Light on (the) Feet

Your lower left hand
Your lower left hand

Another interesting day in Yoganatomy today… and of course I had to write about it cause Leslie (hi, Leslie!) pulled me out and changed my posture…

Today we learned about the feet, everyone’s favorite body part. The cool thing about Leslie’s class is that he focuses on the WHYs and HOWs of anatomy, instead of the WHATs. Meaning, I still can’t name the muscles in the feet, and we didn’t review a laundry list of bones, but I could now tell you how the load-bearing system distributes weight throughout your step. More on that later.

Most people have foot problems. And we usually blame our shoes. Which is legitimate, but not for the reason you might expect. Leslie says that foot pain is caused by the increasingly uniform surface of the Earth, combined with the binding technology of our shoes. Our feet evolved to move over irregular surfaces: rocks, roots, pebbles, mud. Sidewalks and gel-aero-spring-max shoes take away the challenges for the feet, and so their muscles weaken. Fallen arches, plantar fasciitis, and all sorts of other pain result.

My sister has plantar fasciitis, which ended her glorious Division I soccer career, so I’ll just tell you (the Internet) what I tried to tell her voicemail today:

When muscles are not challenged, they become weak, and atrophy. In the foot, this leaves space between the bones of the arch and the connective tissue (plantar fasciia) beneath. The space calcifies with heel spurs and inflames the tendons, aka plantar fasciitis. Typical treatments like stretching the calves, to reduce the pull on the heel from above, don’t address the pull from below. Rebuilding the muscles of the foot, by walking barefoot, or standing on wobbly surfaces, will treat the real source of pain. Orthodics and other shoe devices might help manage acute pain for a short time, but as long as the foot is weak it will have problems. A year or two of strengthening and rebuilding the feet will do wonders for the whole body, since each step ripples up the skeleton.

A side note: Dr. Scholl’s sandals, flip-flops, and even Birkenstocks are not so great, if they make you grip your toes to keep the shoe on. Tai chi slippers, sandals with ankle straps, and anything with a flexible sole will allow the whole foot a stronger relationship with the earth.

Elite runners have known this for years, and often run in little more than socks. The big shoe companies are finally catching up Nike Free offers three stages of shoe that actually move you away from technology and towards barefoot. (The stages let you gradually rebuild your foot muscles, you can’t jump your poor weak feet straight into a barefoot marathon.)

So, back to the movement of weight through the foot. Ideally, it travels from the strike point in front of your heel, down the lateral side and across the ball, spiraling out between your big and second toes. Leslie had us walk around to feel this pathway, with two points to work on:

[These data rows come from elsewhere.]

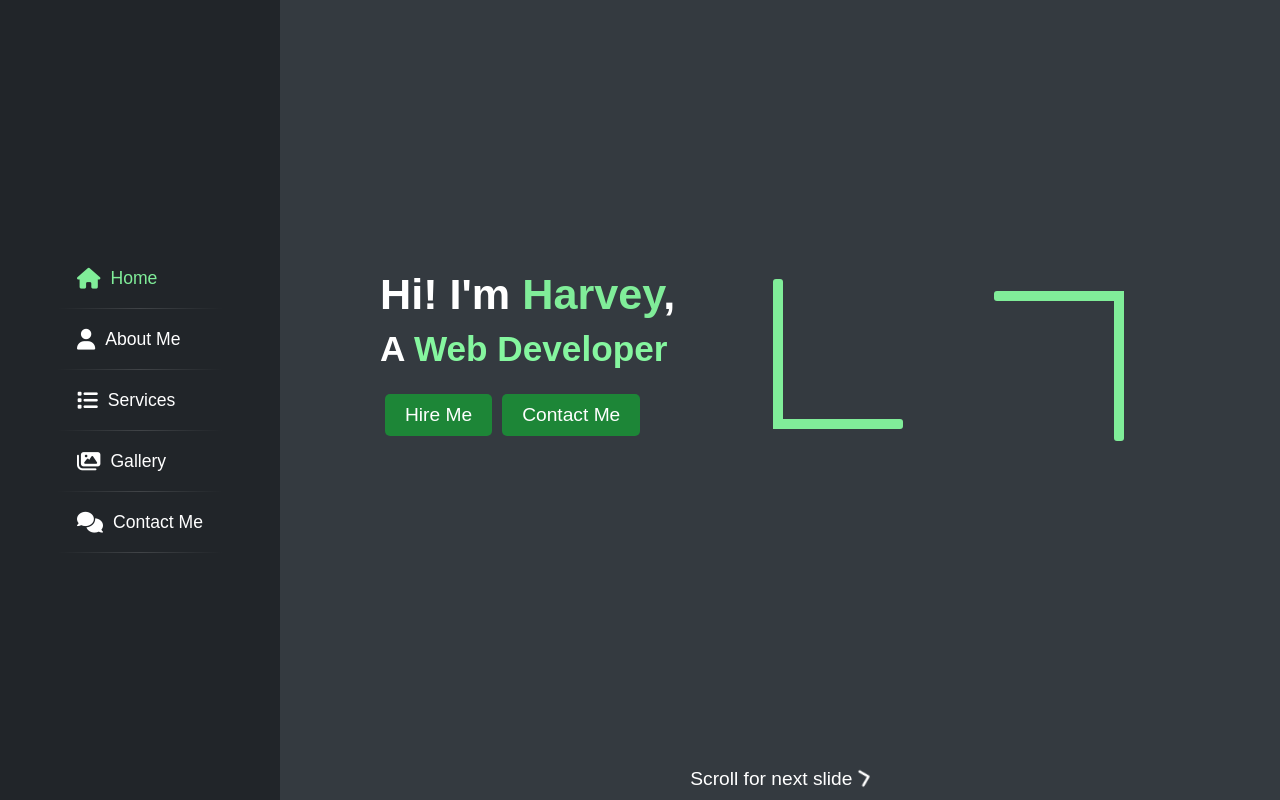
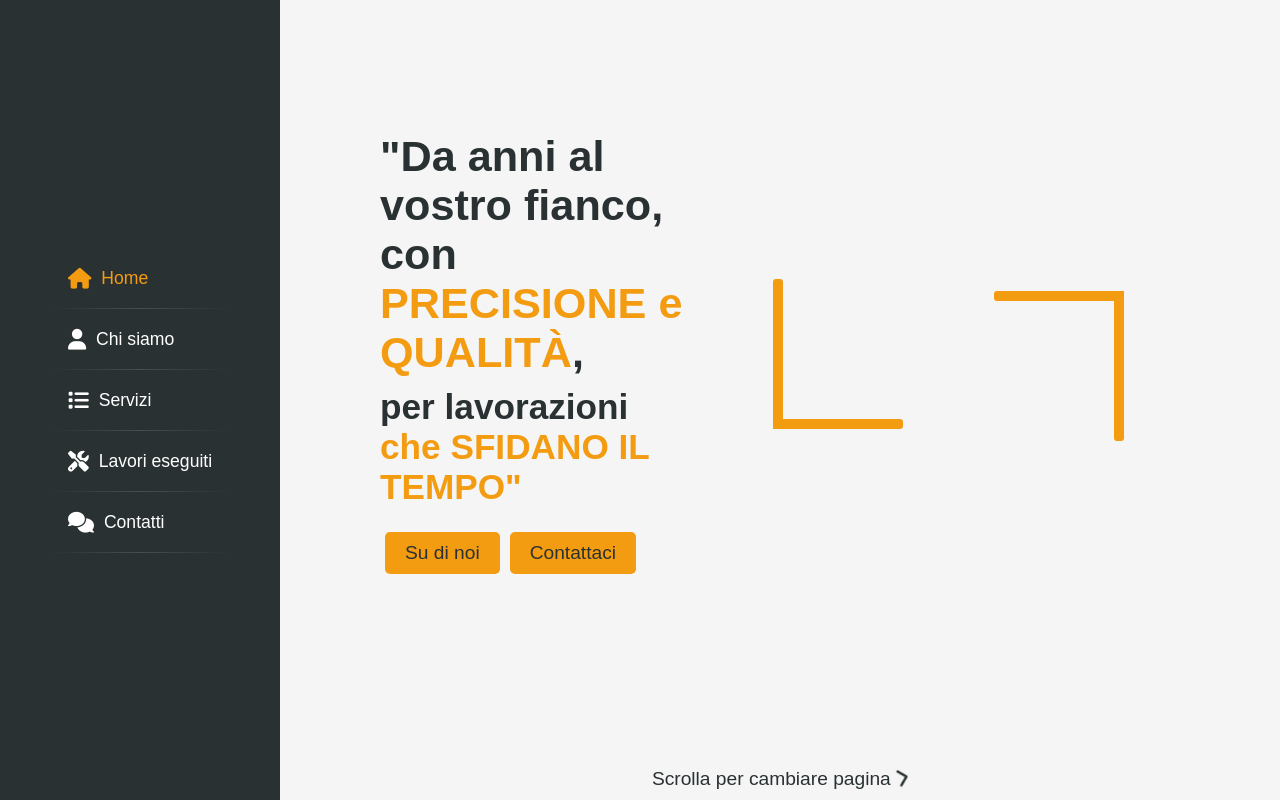
Before and after one commit to FaiMatt0/2M-lattonerie, a plain HTML site: page index.html in a window 1280 px wide. Drawn offline with nearby package versions, Linux system fonts and the light colour scheme; files that its build step writes are made by us from their sources; a web font is replaced by a local one.

Commit message:
mancano foto

```diff
--- a/index.html
+++ b/index.html
@@ -5,8 +5,8 @@
         <meta name="viewport" content="width=device-width, initial-scale=1.0">
          <link rel="stylesheet" href="https://cdn.jsdelivr.net/npm/swiper@10/swiper-bundle.min.css">
          <link rel="stylesheet" href="https://cdnjs.cloudflare.com/ajax/libs/font-awesome/6.5.2/css/all.min.css">
-        <link rel="stylesheet" href="style.css">
-        <title>My porfolio</title>
+        <link rel="stylesheet" href="styles/style.css">
+        <title>2M Lattonerie</title>
     </head>
     <body>
         <main>
@@ -15,17 +15,17 @@
                 <li onclick="Navigate(0)" class="activeLink"><i class="fa-solid fa-house"></i>
                     <p>Home</p>
                 </li>
-                <li onclick="Navigate(1)"><i class="fa-solid fa-user" ></i>
-                    <p>About Me</p>
+                <li onclick="Navigate(1)"><i class="fa-solid fa-user"></i>
+                    <p>Chi siamo</p>
                 </li>
                 <li onclick="Navigate(2)"><i class="fa-solid fa-list"></i>
-                    <p>Services</p>
+                    <p>Servizi</p>
                 </li>
-                <li onclick="Navigate(3)"><i class="fa-solid fa-images"></i>
-                    <p>Gallery</p>
+                <li onclick="Navigate(3)"><i class="fa-solid fa-tools"></i>
+                    <p>Lavori eseguiti</p>
                 </li>
                 <li onclick="Navigate(4)"><i class="fa-solid fa-comments"></i>
-                    <p>Contact Me</p>
+                    <p>Contatti</p>
                 </li>
                 </ul>
             </aside>
@@ -33,9 +33,9 @@
                 <div class="SlideContainer swiper-wrapper">
                     <div class="swiper-slide home-slide">
                         <div class="HomeContent">
-                            <h1>Hi! I'm <span class="stylized-name">Harvey</span>,</h1>
-                            <h2>A <span class="proffesions">Web Developer</span></h2>
-                            <div class="buttonGroup" ><button class="hireMe-btn">Hire Me</button><button class="contactMe-btn">Contact Me</button></div>
+                            <h1>"Da anni al vostro fianco, con <span class="stylized-name">PRECISIONE e QUALITÀ</span>,</h1>
+                            <h2>per lavorazioni <span class="proffesions">che SFIDANO IL TEMPO"</span></h2>
+                            <div class="buttonGroup" ><button class="sudinoi-btn">Su di noi</button><button class="contattaci-btn">Contattaci</button></div>
                         </div>
                         <div class="SideImg">
                             <div class="top-right-corner">
@@ -48,14 +48,37 @@
                                 <hr class="hr2">
                             </div>
                         </div>
-                        <p class="slide-help">Scroll for next slide <i class="fa-solid fa-chevron-right fa-shake"></i>
+                        <p class="slide-help">Scrolla per cambiare pagina <i class="fa-solid fa-chevron-right fa-shake"></i>
                         </p>
                     </div>
                     <div class="swiper-slide">
                         <div class="about-us">
-                        <h1 class="heading">About Me</h1>
+                        <h1 class="heading">La nostra storia</h1>
                         <p class="aboutme-deatils">
-                            Lorem ipsum dolor sit amet consectetur adipisicing elit. Impedit iure, iste debitis unde maiores earum, ipsam quaerat quo magni sunt nisi at ullam nostrum pariatur soluta mollitia omnis consectetur qui similique doloribus vitae sit est in modi. Officia libero, animi repellendus debitis labore ipsa exercitationem ut ex. Natus ullam officiis qui fuga optio incidunt, ipsum atque ducimus quas ad eveniet nulla sit consectetur velit inventore possimus quae provident, repudiandae eaque sed quos mollitia omnis error. Hic animi porro asperiores ratione voluptatibus commodi, architecto officia nobis ducimus sint, placeat enim? Ab obcaecati ad provident et possimus. Ullam ipsa laborum sint autem!
+                            <p style="font-size: 1.2em; font-family: 'Roboto Condensed', sans-serif; line-height: 1.8em;">
+                                <em>"Da piu di 20 anni offriamo soluzioni personalizzate per soddisfare ogni esigenza, garantendo qualità, precisione e durata nel tempo.</em>
+                            </p>
+                            <p style="font-size: 1.2em; font-family: 'Roboto Condensed', sans-serif; line-height: 1.8em;">
+                                <em>Il nostro team di esperti è sempre a disposizione per consulenze e progettazioni su misura.</em>
+                            </p>
+                            <p style="font-size: 1.2em; font-family: 'Roboto Condensed', sans-serif; line-height: 1.8em;">
+                                <em>Utilizziamo materiali di alta qualità e tecnologie all'avanguardia per assicurare risultati eccellenti in ogni progetto.</em>
+                            </p>
+                            <p style="font-size: 1.2em; font-family: 'Roboto Condensed', sans-serif; line-height: 1.8em;">
+                                <em>La nostra missione è quella di creare opere che uniscano funzionalità ed estetica, rispettando i tempi di consegna e le aspettative dei nostri clienti.</em>
+                            </p>
+                            <p style="font-size: 1.2em; font-family: 'Roboto Condensed', sans-serif; line-height: 1.8em;">
+                                <em>Siamo orgogliosi di essere un punto di riferimento nel settore, grazie alla fiducia e alla soddisfazione di chi ci sceglie.</em>
+                            </p>
+                            <p style="font-size: 1.2em; font-family: 'Roboto Condensed', sans-serif; line-height: 1.8em;">
+                                <em>Collaboriamo con privati e aziende, offrendo un servizio completo che va dalla progettazione alla realizzazione.</em>
+                            </p>
+                            <p style="font-size: 1.2em; font-family: 'Roboto Condensed', sans-serif; line-height: 1.8em;">
+                                <em>Ogni progetto è per noi una nuova sfida, che affrontiamo con passione e dedizione per garantire il massimo risultato.</em>
+                            </p>
+                            <p style="font-size: 1.2em; font-family: 'Roboto Condensed', sans-serif; line-height: 1.8em;">
+                                <em>Contattaci per scoprire come possiamo trasformare le tue idee in realtà."</em>
+                            </p>
                         </p>
                         <div class="about-me-divison">
                             <div class="about-me-table">
@@ -66,7 +89,7 @@
                                 <li><span>Age</span>:21</li>
                                 <li><span>Phone</span>:123-456-7890</li>
                                 <li><span>Degree</span>:CS</li>
-                                <div class="buttonGroup"><button class="hireMe-btn">Hire Me</button><button class="contactMe-btn">Contact Me</button></div>
+                                <div class="buttonGroup"><button class="iNostiLavori-btn">I nostri lavori</button><button class="contattaci-btn">Contattaci</button></div>
                             </div>
 
                             <div class="skill-bar">
@@ -105,26 +128,26 @@
                     </div>
                 </div>
                     <div class="swiper-slide services">
-                        <h1 class="heading">Services</h1>
+                        <h1 class="heading">I nostri Servizi</h1>
                         <div class="service">
-                            <div class="service-icon"><i class="fa-solid fa-pen-ruler"></i></div>
-                            <h2>Web Design</h2>
-                            <p>Lorem ipsum dolor sit amet consectetur adipisicing elit. Id, quod.</p>
+                            <div class="service-icon"><i class="fa-solid fa-house-chimney"></i></div>
+                            <h2>Coperture civili e industriali</h2>
+                            <p>Offriamo soluzioni su misura per aziende e privati, trasformando ogni idea in realtà</p>
                         </div>
                         <div class="service">
-                            <div class="service-icon"><i class="fa-solid fa-globe"></i></div>
-                            <h2>Web Development</h2>
-                            <p>Lorem ipsum dolor sit amet consectetur adipisicing elit. Id, quod.</p>
+                            <div class="service-icon"><i class="fa-solid fa-border-all"></i></div>
+                            <h2>Lucernari e abbaini</h2>
+                            <p>Illumina i tuoi spazi con soluzioni innovative e funzionali</p>
                         </div>
                         <div class="service">
-                            <div class="service-icon"><i class="fa-solid fa-magnifying-glass"></i></div>
-                            <h2>Video Edit</h2>
-                            <p>Lorem ipsum dolor sit amet consectetur adipisicing elit. Id, quod.</p>
+                            <div class="service-icon"><i class="fa-solid fa-water"></i></div>
+                            <h2>Pluviali e grondaie</h2>
+                            <p>Offriamo soluzioni personalizzate per la raccolta e lo smaltimento delle acque piovane, garantendo efficienza e durata nel tempo.</p>
                         </div>
 
                     </div>
                     <div class="swiper-slide gallery">
-                        <h1 class="heading">Gallery</h1>
+                        <h1 class="heading">I nostri lavori</h1>
                         <div class="project"><img src="images/meow1.jpg" alt=""></div>
                         <div class="project"><img src="images/meow2.jpg" alt=""></div>
                         <div class="project"><img src="images/meow3.jpg" alt=""></div>
@@ -134,45 +157,46 @@
                     </div>
 
                     <div class="swiper-slide contactMe">
-                        <h1 class="heading">Contact Me</h1>
+                        <h1 class="heading">Contatti</h1>
                         <div class="contactinfo"><i class="fa-solid fa-phone"></i>
-                            <h3>Mobile No</h3>
-                            <p>123-456-7890</p>
+                            <h3>Telefono</h3>
+                            <p>+39 348 0820434</p>
                         </div>
                         <div class="contactinfo"><i class="fa-solid fa-location-dot"></i>
-                            <h3>Location</h3>
-                            <p>Somewhere On Earth</p>
+                            <h3>Dove siamo</h3>
+                            <p>Via Cesena Rivatte 20/B</p>
+                            <p>Azzano Decimo (PN) 33082</p>
                         </div>
                         <div class="contactinfo"><i class="fa-regular fa-envelope"></i>
                             <h3>Email</h3>
-                            <p>abc123@gmail.com</p>
+                            <p>2emme.lattonerie@gmail.com</p>
                         </div>
-                        <div class="contactinfo"><i class="fa-solid fa-globe"></i>
-                            <h3>Website</h3>
-                            <p>www.abc123.com</p>
+                        <div class="contactinfo"><i class="fa-solid fa-id-card"></i>
+                            <h3>Partita Iva</h3>
+                            <p>01920980933</p>
                         </div>
                         <form>
-                            <h2>Send Me A Message <div class="SocialLinks">
-                                    <i class="fa-brands fa-codepen"></i>
+                            <h2>Invia un messaggio <div class="SocialLinks">
+                                    <i class="fa-brands fa-linkedin"></i>
                                     <i class="fa-brands fa-instagram"></i>
                                     <i class="fa-brands fa-twitter"></i>
                                     <i class="fa-brands fa-facebook"></i>
                                 </div>
                             </h2>
-                            <input type="text" placeholder="Name">
+                            <input type="text" placeholder="Nome">
                             <input type="text" placeholder="email">
-                            <textarea rows="10" placeholder="Type your Message Here..."></textarea>
-                            <button class="primary">Send</button>
+                            <textarea rows="10" placeholder="Scrivi il tuo messagio..."></textarea>
+                            <button class="primary">Invia</button>
 
                         </form>
                         <footer>
-                            <li>Copyright © 2024 Meowish</li>
+                            <li>Copyright © 2025 2M Lattonerie srls di Yvan Mascarin P. Iva Partita Iva: 01920980933</li>
                         </footer>
                     </div>
                 </div>
         </main>
 
         <script src="https://cdnjs.cloudflare.com/ajax/libs/Swiper/11.0.5/swiper-bundle.min.js"></script>
-        <script src="main.js"></script>
+        <script src="scripts/main.js"></script>
     </body>
 </html>
--- a/styles/style.css
+++ b/styles/style.css
@@ -24,7 +24,7 @@ aside {
     flex-direction: column;
     height: 100%;
     font-size: 1.1rem;
-    background-color: #212529;
+    background-color: #293133;
     backdrop-filter: blur(20px);
 }
 
@@ -47,7 +47,7 @@ aside li {
 }
 
 aside li:hover {
-    color: #80ed99;
+    color: #f39c12;
 }
 
 aside li::after {
@@ -63,16 +63,18 @@ aside li::after {
 aside li i {
     font-size: 1.3rem;
 }
+
 .activeLink{
-    color:#80ed99
+    color:#f39c12
 }
+
 .mySwiper {
     flex: 1;
     height: 100%;
 }
 
 .home-slide {
-    color: white;
+    color: #293133;
     display: flex;
     background-color: #343a40;
     padding-right: 6rem;
@@ -117,7 +119,7 @@ aside li i {
     width: 150px;
     height: 10px;
     border: none;
-    background: #80ed99;
+    background: #f39c12;
     border-top-right-radius: 3px;
     border-bottom-right-radius: 3px;
 }
@@ -127,7 +129,7 @@ aside li i {
     height: 120px;
     border-bottom-left-radius: 3px;
 
-    background: #80ed99;
+    background: #f39c12;
     border: none;
     border-bottom-right-radius: 3px;
 }
@@ -147,11 +149,11 @@ aside li i {
 
 .HomeContent h1 .stylized-name {
     font-weight: 700;
-    color: #80ed99;
+    color: #f39c12;
 }
 
 .proffesions {
-    color: #85f69f;
+    color: #f39c12;
 }
 
 .HomeContent .heroline {
@@ -174,8 +176,8 @@ aside li i {
     font-weight: 500;
     margin: 5px;
     cursor: pointer;
-    background-color: #1d8637;
-    color: white;
+    background-color: #f39c12;
+    color: #293133;
     border-radius: 5px;
     transition: 0.3rem;
 }
@@ -186,8 +188,8 @@ aside li i {
 }
 .contactMe-btn:hover,
 .hireMe-btn:hover{
-    background-color: white;
-    color: #1d8637;;
+    background-color: #293133;
+    color: #f39c12;;
 
 }
 
@@ -208,13 +210,13 @@ aside li i {
     width: 80vw;
     height: 100vh;
     overflow: hidden;
-    background-color: #343a40;
+    background-color: white;
 }
 
 .swiper-slide {
     width: 100%;
     height: 100%;
-    background-color: #343a40;
+    background-color: whitesmoke;
 }
 
 .about-us {
@@ -222,14 +224,14 @@ aside li i {
     height:100%;
     padding: 100px;
     padding-top: 7rem;
-    color: white;
+    color: #293133;
 }
 
 .heading {
     padding: 20px 10px;
     font-size: 2.5rem;
     top: 3rem;
-    color: #80ed99;
+    color: #f39c12;
 }
 .about-us .heading{
     position: absolute;
@@ -271,7 +273,7 @@ aside li i {
 }
 
 .about-me-table span {
-    color: #80ed99;
+    color: #f39c12;
     font-weight: bold;
     margin-right: 5px;
 }
@@ -293,7 +295,7 @@ aside li i {
 }
 
 .skill-bar p {
-    color: #80ed99;
+    color: #f39c12;
     font-weight: bold;
     margin: 10px;
 }
@@ -307,14 +309,14 @@ aside li i {
 }
 
 .active-bar {
-    background-color: #80ed99;
+    background-color: #d88b0e;
     height: 100%;
     width: auto;
     border-radius: 20px;
 }
 
 .services {
-    color: white;
+    color: #293133;
     display: grid;
     grid-template-columns: repeat(3, 1fr);
     padding: 100px ;
@@ -333,7 +335,7 @@ aside li i {
     text-align: center;
     justify-content: center;
     height: 20rem;
-    background-color: rgba(0, 0, 0, 0.437);
+    background-color: #4b595c;
     border-radius: 5px;
     margin: 1rem;
     margin-top: 6rem;
@@ -346,23 +348,30 @@ aside li i {
 
 .services .service i {
     font-size: 3rem;
-    color:#80ed99
+    color:#f39c12
 }
 
 .services .service .service-icon {
     border-radius: 5px;
     margin: 20px auto;
 }
+
+.service p {
+    color: white;
+}
+
 .service h2{
-    color:#80ed99;
+    color:#f39c12;
     margin-bottom: 1rem;
 }
+
 .service:hover {
-    background-color: #80ed99;
-    color: #176d2d
+    background-color: #f39c12;
+    color: #293133;
 }
+
 .service:hover h2,.service:hover i{
-    color: #176d2d
+    color: #293133;
 }
 
 .gallery {
@@ -378,7 +387,7 @@ aside li i {
 }
 
 .gallery h2 {
-    color: white;
+    color: #293133;
     font-weight: 600;
     font-size: 1.5rem;
     padding: 20px 10px;
@@ -430,7 +439,7 @@ aside li i {
 .contactinfo {
     display: flex;
     flex-direction: column;
-    color: white;
+    color: #293133;
     justify-content: center;
     text-align: center;
     align-items: center;
@@ -439,23 +448,25 @@ aside li i {
 
 .contactinfo i {
     font-size: 2rem;
-    color: #80ed99;
+    color: #f39c12;
     padding-bottom: 0.6rem;
 }
 
 .contactinfo h3 {
-    color: #80ed99;
+    color: #f39c12;
 }
+
 .contactinfo p{
     font-size: 0.9rem;
 }
+
 .contactMe form {
     display: grid;
     grid-template-columns: 50% 50%;
     width: 100%;
     padding: 20px;
     height: fit-content;
-    color: white;
+    color: #f39c12;
 }
 
 .contactMe form h2 {
@@ -476,7 +487,7 @@ aside li i {
 }
 
 .contactMe form input:focus {
-    border: 1px solid #85f69f;
+    border: 1px solid #f39c12;
     outline: none;
 
 }
@@ -496,13 +507,17 @@ aside li i {
 }
 
 .contactMe form textarea:focus {
-    border: 1px solid #85f69f !important;
+    border: 1px solid #293133 !important;
+    background-color: #f39c12;
+    color: #293133;
 }
+
 .contactMe button{
     grid-column: 1/span 2;
     margin:20px auto ;
 
 }
+
 footer{
     position:absolute;
     bottom:0px;
@@ -513,9 +528,11 @@ footer{
     font-weight: 200;
     font-size: 0.8rem;
 }
+
 footer li{
     padding:10px;
 }
+
 form h2 .SocialLinks{
     padding:5px;
     width:fit-content;
@@ -524,14 +541,17 @@ form h2 .SocialLinks{
     background-color: #212529;
     border-radius: 30px;
 }
+
 form h2 .SocialLinks i{
     padding:10px;
     border-radius: 50%;
     transition-duration: 0.25s;
 }
+
 form h2 .SocialLinks i:hover{
-    background-color: #176d2d;
+    background-color: whitesmoke;
 }
+
 .about-us{
     overflow: auto;
 }
```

  1. Move from your center of gravity, with the body as a whole unit (as in Chaturanga) instead of flicking the legs out in front to lead. This translates to a little forward lean, a little weight in the toes, without sticking your butt out to counterbalance.
  2. Keep the point where your foot leaves the ground (the ball of your foot, between your first and second toes) on the earth a little longer. This creates a little more spring in the step.

The combination of all three was too much for me, and Leslie called me out for a curious “skating” gait I’d modged together. I tend to lean backwards and rest my weight in my heels, and apparently I lead with my legs, so when I kept the back foot a bit longer on the ground, there was kind of a slingshot effect as my whole body-and-then-leg had to move forward. Leslie had me stop, and lean forward. My heels came off the ground. He said to ground the heels, and lean my sternum into his hand. I hesitated. “Like Chaturanga,” he said. (The yoga pushup that builds great core strength.) I had to kind of think through those alignments, and what they’d be like perpendicular to the ground, and then I leaned forward. My toes activated, but with my center strong I felt it all the way up the front of my body! And when I walked forward it was all one piece, not my loosey-goosey floating flock of birds. Very cool.

So, sorry Leslie, I spilled my guts about your whole class, but you do give people their first visit free so here it is, with a Thank You! :)